WALLA WALLA -- "Is health care a right or a privilege?" asked Dorothy Knudson.
"I believe we should be providing access for an affordable price," answered U.S. Rep. Cathy McMorris Rodgers, R-Wash.
That was the opening exchange in Thursday's town hall-style meeting on health care for seniors, an event that drew a crowd of about 450 people, including a number of sign-waving demonstrators outside, to Walla Walla Community College.
During the event, which stretched to 90 minutes, people lined up on both sides of the podium where McMorris Rodgers stood to take turns tossing questions at her about health-care reforms now pending before Congress.
In many cases the questions were prefaced with a statement or a story about medical care in society today. Some sad, some wry, some humorous but all tinged with an undertone that the current system needs to somehow be fixed.
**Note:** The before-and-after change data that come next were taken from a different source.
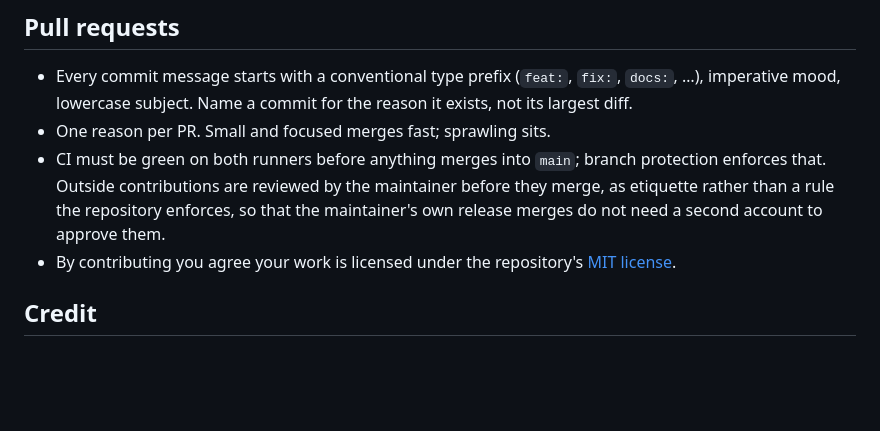
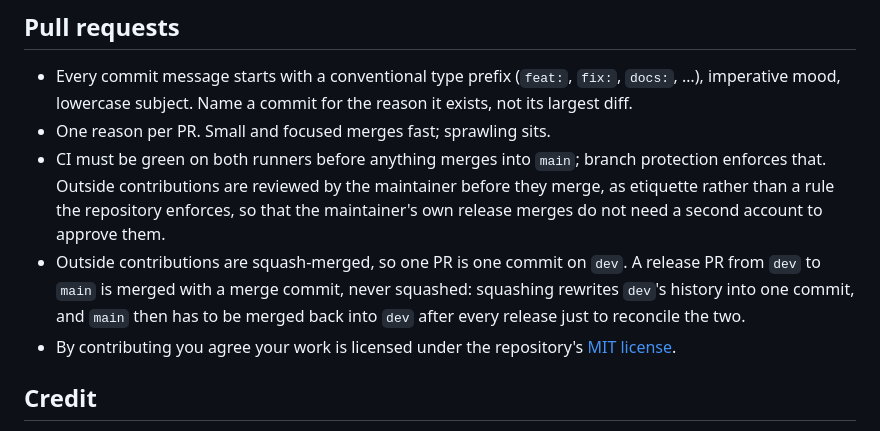
Before and after one commit to joogiebear/mcctl, a Markdown page: CONTRIBUTING.md, the part around the change. GitHub-like rendering; blank space fills up the shorter version.

Commit message:
docs: release PRs merge with a merge commit, contributions squash
Squashing a release PR rewrote dev's history into one commit on main,
so main had to be merged back into dev after every release just to
reconcile them. Merge commits are enabled on the repository again.

```diff
--- a/CONTRIBUTING.md
+++ b/CONTRIBUTING.md
@@ -79,6 +79,10 @@ gets built and tried by hand first; the release is the gate.
   before they merge, as etiquette rather than a rule the repository enforces, so
   that the maintainer's own release merges do not need a second account to approve
   them.
+- Outside contributions are squash-merged, so one PR is one commit on `dev`. A release
+  PR from `dev` to `main` is merged with a merge commit, never squashed: squashing
+  rewrites `dev`'s history into one commit, and `main` then has to be merged back into
+  `dev` after every release just to reconcile the two.
 - By contributing you agree your work is licensed under the repository's
   [MIT license](LICENSE).
 
```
At the start and throughout the meeting, McMorris Rodgers said she doesn't favor proposals that would jeopardize the relationship between a doctor and patient by putting "a bureaucrat between them" or legislation that would force people off private insurance plans and onto a government plan. She also said she will "not support a system that allows the government to determine what plan is acceptable and what is not."
What she said she did favor was finding a way to give people increased options for affordable health insurance, allowing Washington state's small business owners to obtain health insurance from out-of-state companies, portable health insurance for younger people, reforms in medical liability law, incentives to promote healthy lifestyles and support for advanced health information technology.
Above all, McMorris Rodgers said, whatever Congress does do about health care reform "we need to do it right."
The back-and-forth between McMorris Rodgers and the audience had its humorous moments. Such as one man who observed that the problem with U.S. health care today is "the insurance companies run health care. But the only thing I can think of as worse is the U.S. government running health care."
Another questioner was a woman who identified herself as "an 83-year old lady" living in an assisted care facility.
"If this health bill is passed, will we be stuck with it?" she asked.
"It's a reality that once a bill is passed, it's difficult to repeal," McMorris Rodgers replied. "It's not impossible, it's just very hard."
"The other question is, how do we keep (health care reform) from being passed as it presently is?" the woman continued.
"I think I need to take you back to Washington, D.C., with me," McMorris Rodgers said.
Other exchanges, however, took a more serious tone and included debates about public versus private options, whether a government supported insurance system could sustain itself and the need for some type of safety net to provide care for those who are "uninsurable."
As the meeting wound down, one of the final questioners was Dick Ingram, who received a standing ovation when he identified himself as "a retired Air Force veteran who flew a B-17 in World War II."
"I doubt if you can answer this question," the wheelchair-bound Ingram said. "I'm very concerned about the proposed cuts in Medicare. If Medicare goes bankrupt, what happens to (veterans medical care)? I'm 93, and as you can see, I need some care."
"I thank you for your service," McMorris Rodgers said. "We're going to work on that and try to make sure you do have health care."
Andy Porter can be reached at email@example.com or 526-8318. Check out his blog at blogs.ublabs.org/randomthoughts.